__What is needed__: Which lines in the records below contain the word "gray"? Return each of them.

__Data to use__:
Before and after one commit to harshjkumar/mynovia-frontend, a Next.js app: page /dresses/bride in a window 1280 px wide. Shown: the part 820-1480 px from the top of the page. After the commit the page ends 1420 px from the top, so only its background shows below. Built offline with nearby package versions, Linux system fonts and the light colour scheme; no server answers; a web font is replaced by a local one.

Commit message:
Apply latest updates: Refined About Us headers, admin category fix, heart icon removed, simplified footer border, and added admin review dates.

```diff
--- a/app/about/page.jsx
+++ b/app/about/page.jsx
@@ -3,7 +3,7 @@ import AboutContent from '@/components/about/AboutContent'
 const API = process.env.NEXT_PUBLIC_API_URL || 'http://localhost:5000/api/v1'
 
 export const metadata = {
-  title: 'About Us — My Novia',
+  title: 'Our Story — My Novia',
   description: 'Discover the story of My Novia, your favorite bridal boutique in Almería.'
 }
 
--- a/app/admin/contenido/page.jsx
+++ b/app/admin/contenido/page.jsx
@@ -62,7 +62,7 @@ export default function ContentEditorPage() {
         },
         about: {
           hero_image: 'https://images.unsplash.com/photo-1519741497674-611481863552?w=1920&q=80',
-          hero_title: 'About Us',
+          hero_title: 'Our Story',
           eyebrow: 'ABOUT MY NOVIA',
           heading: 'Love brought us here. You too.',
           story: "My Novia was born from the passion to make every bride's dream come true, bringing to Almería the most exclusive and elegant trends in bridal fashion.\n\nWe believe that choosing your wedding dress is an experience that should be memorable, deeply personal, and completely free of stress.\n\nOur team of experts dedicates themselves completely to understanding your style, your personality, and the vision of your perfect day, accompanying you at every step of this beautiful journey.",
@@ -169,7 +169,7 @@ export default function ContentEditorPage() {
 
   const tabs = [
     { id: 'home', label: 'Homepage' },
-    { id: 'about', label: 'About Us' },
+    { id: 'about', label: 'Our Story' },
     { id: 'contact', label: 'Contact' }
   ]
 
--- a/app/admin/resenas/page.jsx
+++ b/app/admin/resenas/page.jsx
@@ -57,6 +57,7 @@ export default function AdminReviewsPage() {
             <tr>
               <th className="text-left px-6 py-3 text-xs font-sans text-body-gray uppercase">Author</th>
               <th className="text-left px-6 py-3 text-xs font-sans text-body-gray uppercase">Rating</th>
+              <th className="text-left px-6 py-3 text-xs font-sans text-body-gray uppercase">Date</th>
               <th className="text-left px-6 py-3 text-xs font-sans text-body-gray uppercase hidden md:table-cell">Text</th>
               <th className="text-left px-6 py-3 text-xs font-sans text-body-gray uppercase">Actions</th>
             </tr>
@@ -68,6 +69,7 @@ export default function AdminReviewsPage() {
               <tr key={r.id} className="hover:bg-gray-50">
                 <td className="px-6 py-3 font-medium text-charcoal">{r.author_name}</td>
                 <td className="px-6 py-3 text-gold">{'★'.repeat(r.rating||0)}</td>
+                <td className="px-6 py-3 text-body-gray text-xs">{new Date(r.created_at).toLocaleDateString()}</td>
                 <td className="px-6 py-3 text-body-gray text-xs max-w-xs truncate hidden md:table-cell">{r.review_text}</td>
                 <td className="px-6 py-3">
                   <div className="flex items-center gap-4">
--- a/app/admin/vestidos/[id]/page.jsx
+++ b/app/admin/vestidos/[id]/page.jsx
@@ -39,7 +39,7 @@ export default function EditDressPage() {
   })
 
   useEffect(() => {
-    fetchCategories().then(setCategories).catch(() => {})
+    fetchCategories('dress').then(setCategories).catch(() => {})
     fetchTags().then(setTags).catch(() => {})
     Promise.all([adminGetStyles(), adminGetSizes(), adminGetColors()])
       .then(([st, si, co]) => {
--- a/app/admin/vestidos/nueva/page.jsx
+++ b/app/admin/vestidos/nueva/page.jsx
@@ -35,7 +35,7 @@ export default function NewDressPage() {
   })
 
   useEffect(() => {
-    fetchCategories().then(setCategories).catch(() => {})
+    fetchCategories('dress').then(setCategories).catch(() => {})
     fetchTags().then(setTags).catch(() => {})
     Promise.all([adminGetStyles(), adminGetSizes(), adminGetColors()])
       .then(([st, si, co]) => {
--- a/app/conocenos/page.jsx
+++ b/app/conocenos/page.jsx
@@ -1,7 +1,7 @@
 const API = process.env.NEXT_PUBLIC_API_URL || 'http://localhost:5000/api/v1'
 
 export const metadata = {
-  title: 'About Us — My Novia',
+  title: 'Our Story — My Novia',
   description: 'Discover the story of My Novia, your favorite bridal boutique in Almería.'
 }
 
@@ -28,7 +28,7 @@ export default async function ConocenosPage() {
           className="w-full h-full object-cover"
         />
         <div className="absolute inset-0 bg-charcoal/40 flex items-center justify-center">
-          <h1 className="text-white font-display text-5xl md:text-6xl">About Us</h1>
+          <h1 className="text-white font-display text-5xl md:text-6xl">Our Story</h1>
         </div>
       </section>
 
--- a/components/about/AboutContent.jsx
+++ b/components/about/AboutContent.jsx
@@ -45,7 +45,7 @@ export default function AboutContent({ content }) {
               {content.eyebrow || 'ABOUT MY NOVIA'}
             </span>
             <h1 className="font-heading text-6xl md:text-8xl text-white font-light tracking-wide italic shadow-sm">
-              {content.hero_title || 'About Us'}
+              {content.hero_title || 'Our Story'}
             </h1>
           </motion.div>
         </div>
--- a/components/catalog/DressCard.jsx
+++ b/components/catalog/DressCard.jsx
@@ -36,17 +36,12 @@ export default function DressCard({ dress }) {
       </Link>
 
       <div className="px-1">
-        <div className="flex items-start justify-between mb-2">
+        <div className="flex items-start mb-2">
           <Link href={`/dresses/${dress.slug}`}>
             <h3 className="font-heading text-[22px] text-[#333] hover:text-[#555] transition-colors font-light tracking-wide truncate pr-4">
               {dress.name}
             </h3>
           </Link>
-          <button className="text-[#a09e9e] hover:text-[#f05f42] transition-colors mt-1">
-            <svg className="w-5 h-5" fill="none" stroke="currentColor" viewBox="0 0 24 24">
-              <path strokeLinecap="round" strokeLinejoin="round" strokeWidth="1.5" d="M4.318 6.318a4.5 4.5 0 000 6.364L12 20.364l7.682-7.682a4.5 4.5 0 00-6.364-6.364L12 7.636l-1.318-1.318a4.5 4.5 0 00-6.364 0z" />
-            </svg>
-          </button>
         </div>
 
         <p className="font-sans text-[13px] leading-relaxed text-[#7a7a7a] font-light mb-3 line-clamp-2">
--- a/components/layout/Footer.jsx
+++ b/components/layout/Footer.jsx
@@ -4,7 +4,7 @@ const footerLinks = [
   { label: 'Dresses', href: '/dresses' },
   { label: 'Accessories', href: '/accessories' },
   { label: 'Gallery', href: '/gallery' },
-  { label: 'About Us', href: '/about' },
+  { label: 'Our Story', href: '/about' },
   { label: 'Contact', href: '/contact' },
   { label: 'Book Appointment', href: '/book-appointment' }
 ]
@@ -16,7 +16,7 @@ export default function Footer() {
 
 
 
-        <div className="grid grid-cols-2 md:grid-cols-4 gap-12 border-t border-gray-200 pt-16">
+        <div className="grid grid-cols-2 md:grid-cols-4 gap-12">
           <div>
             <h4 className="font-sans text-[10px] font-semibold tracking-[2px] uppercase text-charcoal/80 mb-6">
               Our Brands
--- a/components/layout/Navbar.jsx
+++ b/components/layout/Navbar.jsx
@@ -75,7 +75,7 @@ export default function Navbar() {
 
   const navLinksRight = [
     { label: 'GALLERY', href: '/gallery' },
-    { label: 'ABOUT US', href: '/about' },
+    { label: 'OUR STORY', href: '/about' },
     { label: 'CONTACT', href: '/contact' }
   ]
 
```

__Solution below__:
               <th className="text-left px-6 py-3 text-xs font-sans text-body-gray uppercase">Author</th>
               <th className="text-left px-6 py-3 text-xs font-sans text-body-gray uppercase">Rating</th>
+              <th className="text-left px-6 py-3 text-xs font-sans text-body-gray uppercase">Date</th>
               <th className="text-left px-6 py-3 text-xs font-sans text-body-gray uppercase hidden md:table-cell">Text</th>
               <th className="text-left px-6 py-3 text-xs font-sans text-body-gray uppercase">Actions</th>
               <tr key={r.id} className="hover:bg-gray-50">
+                <td className="px-6 py-3 text-body-gray text-xs">{new Date(r.created_at).toLocaleDateString()}</td>
                 <td className="px-6 py-3 text-body-gray text-xs max-w-xs truncate hidden md:table-cell">{r.review_text}</td>
-        <div className="grid grid-cols-2 md:grid-cols-4 gap-12 border-t border-gray-200 pt-16">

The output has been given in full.